SEAL Mk 22 with ammo and suppressor internal wipe kit.
suppressor, it was five inches long and weighed just 8-ounces. To keep the can clean and water out (remember these were built for combat swimmers) a phenolic chamber plug and muzzle end cap was issued to be removed before firing. Special Mk 144 158-grain green-tipped FMJ rounds were issued with each gun. These superfat 9mm rounds with Super Vel headstamps traveled at subsonic (less than 900fps) speed to not produce a ‘crack’ breaking the sound barrier.
The device used thick rubber wipes that were only good for about thirty rounds. Therefore, each 26-round pack of ammo (enough for two magazines) included a new suppressor insert tube to replace the shot out internals of the can.
Overall, with the suppressor attached, the pistol was 12.75-inches long.

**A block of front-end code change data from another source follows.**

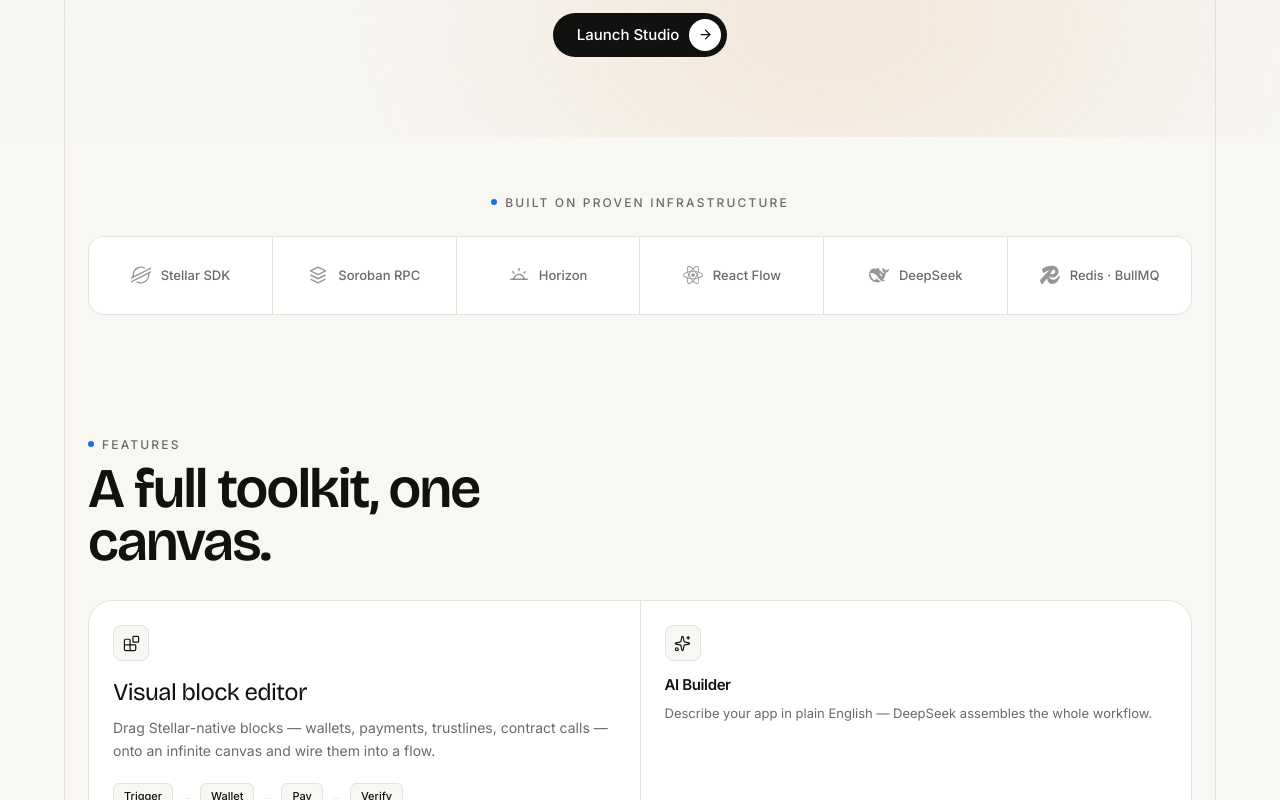
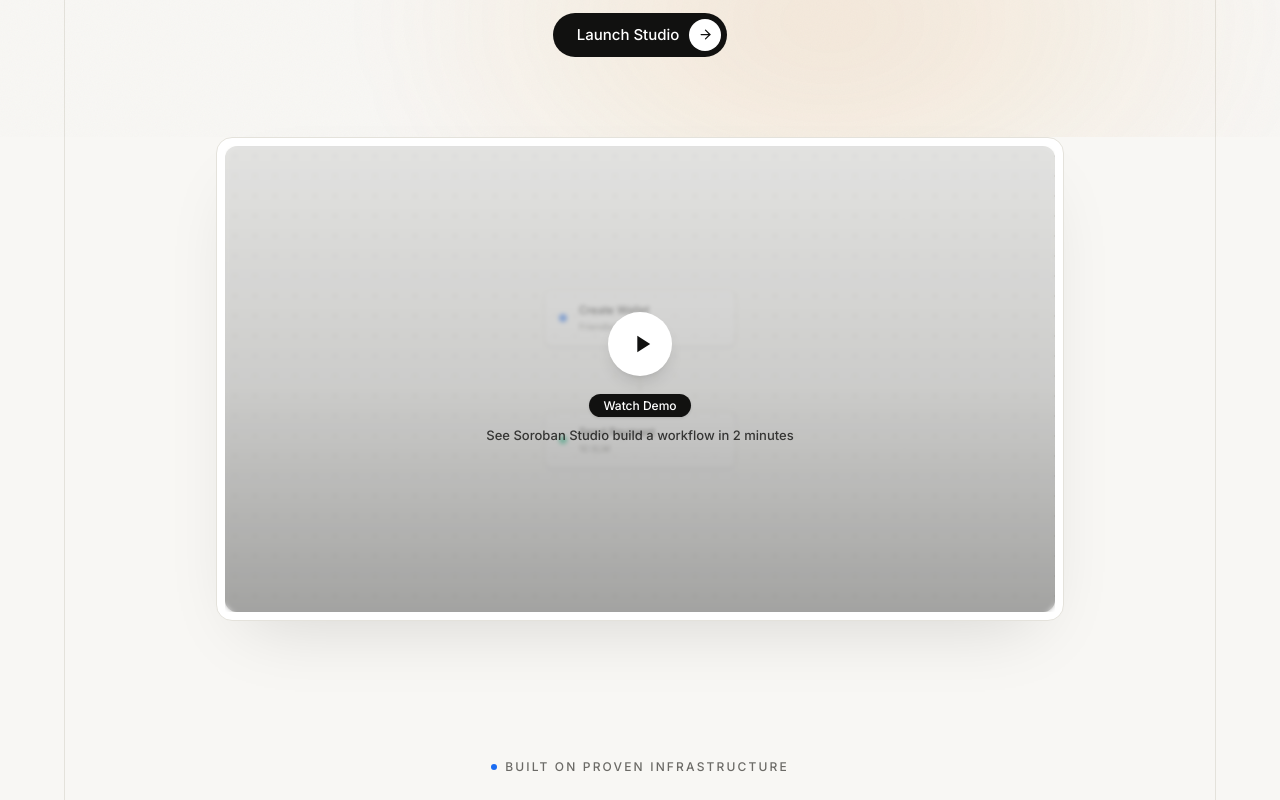
Before and after one commit to bhokosaitech/soroban-studio, a Next.js app: page / in a window 1280 px wide. Shown: the part 500-1300 px from the top of the page. Built offline with nearby package versions, Linux system fonts and the light colour scheme.

Commit message:
feat: add interactive product demo video section to landing page

```diff
--- a/app/page.tsx
+++ b/app/page.tsx
@@ -1,6 +1,6 @@
 "use client";
 
-import { useEffect } from "react";
+import { useEffect, useState } from "react";
 import Link from "next/link";
 import {
   ArrowRight,
@@ -82,6 +82,7 @@
 ];
 
 export default function LandingPage() {
+  const [playDemo, setPlayDemo] = useState(false);
 
   useEffect(() => {
     const observer = new IntersectionObserver(
@@ -143,6 +144,79 @@
             </p>
 
             <ArrowButton href="/editor" large>Launch Studio</ArrowButton>
+          </div>
+        </section>
+
+        {/* DEMO VIDEO SECTION */}
+        <section className="relative z-10 mx-auto max-w-4xl px-6 pb-20">
+          <div className="reveal overflow-hidden rounded-2xl border border-border bg-white p-2 shadow-[0_30px_70px_-30px_rgba(0,0,0,0.15)] transition-all duration-300 hover:shadow-[0_45px_100px_-50px_rgba(26,108,242,0.3)]">
+            {playDemo ? (
+              <div className="aspect-video w-full overflow-hidden rounded-xl bg-black">
+                <iframe
+                  src="https://www.youtube.com/embed/YTBFQ-v_unQ?autoplay=1"
+                  title="Soroban Studio Demo"
+                  allow="accelerometer; autoplay; clipboard-write; encrypted-media; gyroscope; picture-in-picture; web-share"
+                  allowFullScreen
+                  className="h-full w-full border-0"
+                />
+              </div>
+            ) : (
+              <button
+                onClick={() => setPlayDemo(true)}
+                className="group relative block aspect-video w-full overflow-hidden rounded-xl bg-off/50 text-left focus:outline-none"
+                style={{
+                  backgroundImage: "radial-gradient(#e4e2db 1px, transparent 1px)",
+                  backgroundSize: "20px 20px",
+                }}
+              >
+                {/* Simulated Editor Canvas as background */}
+                <div className="absolute inset-0 flex items-center justify-center opacity-40 transition-opacity group-hover:opacity-50">
+                  {/* Floating blocks */}
+                  <div className="flex flex-col items-center gap-5">
+                    <div className="flex w-48 items-center gap-3 rounded-lg border border-border/80 bg-white px-3.5 py-3 shadow-sm">
+                      <span className="h-2 w-2 rounded-full bg-accent" />
+                      <div>
+                        <div className="text-[11px] font-medium text-ink">Create Wallet</div>
+                        <div className="text-[9px] text-muted">Friendbot funded</div>
+                      </div>
+                    </div>
+                    <div className="h-6 w-px border-l-2 border-dashed border-border" />
+                    <div className="flex w-48 items-center gap-3 rounded-lg border border-border/80 bg-white px-3.5 py-3 shadow-sm">
+                      <span className="h-2 w-2 rounded-full bg-emerald-500" />
+                      <div>
+                        <div className="text-[11px] font-medium text-ink">Send Payment</div>
+                        <div className="text-[9px] text-muted">10 XLM</div>
+                      </div>
+                    </div>
+                  </div>
+                </div>
+
+                {/* Dark blur overlay */}
+                <div className="absolute inset-0 bg-gradient-to-t from-ink/30 via-ink/10 to-transparent" />
+                <div className="absolute inset-0 bg-ink/10 backdrop-blur-[2px] transition-all group-hover:bg-ink/20 group-hover:backdrop-blur-none" />
+
+                {/* Centered Play Button & Text */}
+                <div className="absolute inset-0 flex flex-col items-center justify-center gap-4">
+                  <div className="relative flex h-16 w-16 items-center justify-center rounded-full bg-white text-ink shadow-lg transition-transform duration-300 group-hover:scale-110">
+                    {/* Pulsing ring */}
+                    <span className="absolute -inset-3 rounded-full border border-white/30 bg-white/5 opacity-0 group-hover:animate-ping group-hover:opacity-100" />
+
+                    <svg viewBox="0 0 24 24" fill="currentColor" className="ml-1 h-7 w-7">
+                      <path d="M8 5v14l11-7z" />
+                    </svg>
+                  </div>
+
+                  <div className="text-center">
+                    <span className="rounded-full bg-ink px-3.5 py-1 text-[12px] font-medium text-white shadow-sm">
+                      Watch Demo
+                    </span>
+                    <p className="mt-2 text-[13px] font-medium text-ink/80">
+                      See Soroban Studio build a workflow in 2 minutes
+                    </p>
+                  </div>
+                </div>
+              </button>
+            )}
           </div>
         </section>
 
```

Total weight of the system including the suppressor, pistol, and loaded 13-round magazine came in at a respectable 40-ounces (almost the same weight as a Colt 1911).
The concept today
While the actual exploits of the Mk 22 Hushpuppy are still classified, it is believed that it
Original Mk 22 suppressed pistols are mostly seen in museums.
was used in operations and remained in the Navy’s arms lockers through the end of the Cold War. A few are around as museum pieces; a tribute to a quieter time in the SEAL’s past.
Smith and Wesson kept producing the same old single stack M39 updated with a lighter alloy frame. They later ran with the double-stack Mk 22 design that it produced on spec for the Seals and marketed the M59 pistol based on this relationship. This gun led directly to the classic Smith wondernines of the 1980s and 90s.
Today the Navy still issues a suppressed offensive handgun, the Mk 23, to its special ops guys. This gun, adopted in 1991, is made by HK and shoots .45ACP through a much more durable suppressor.
In concept, it’s more or less the Hushpuppy…part 2.
North American Arms (NAA) mini-revolvers go head-to-head with Bond Arms tough double-barrel derringers. These tiny guns offer deep concealment for those looking for a reliable backup gun or easily hidden defense piece.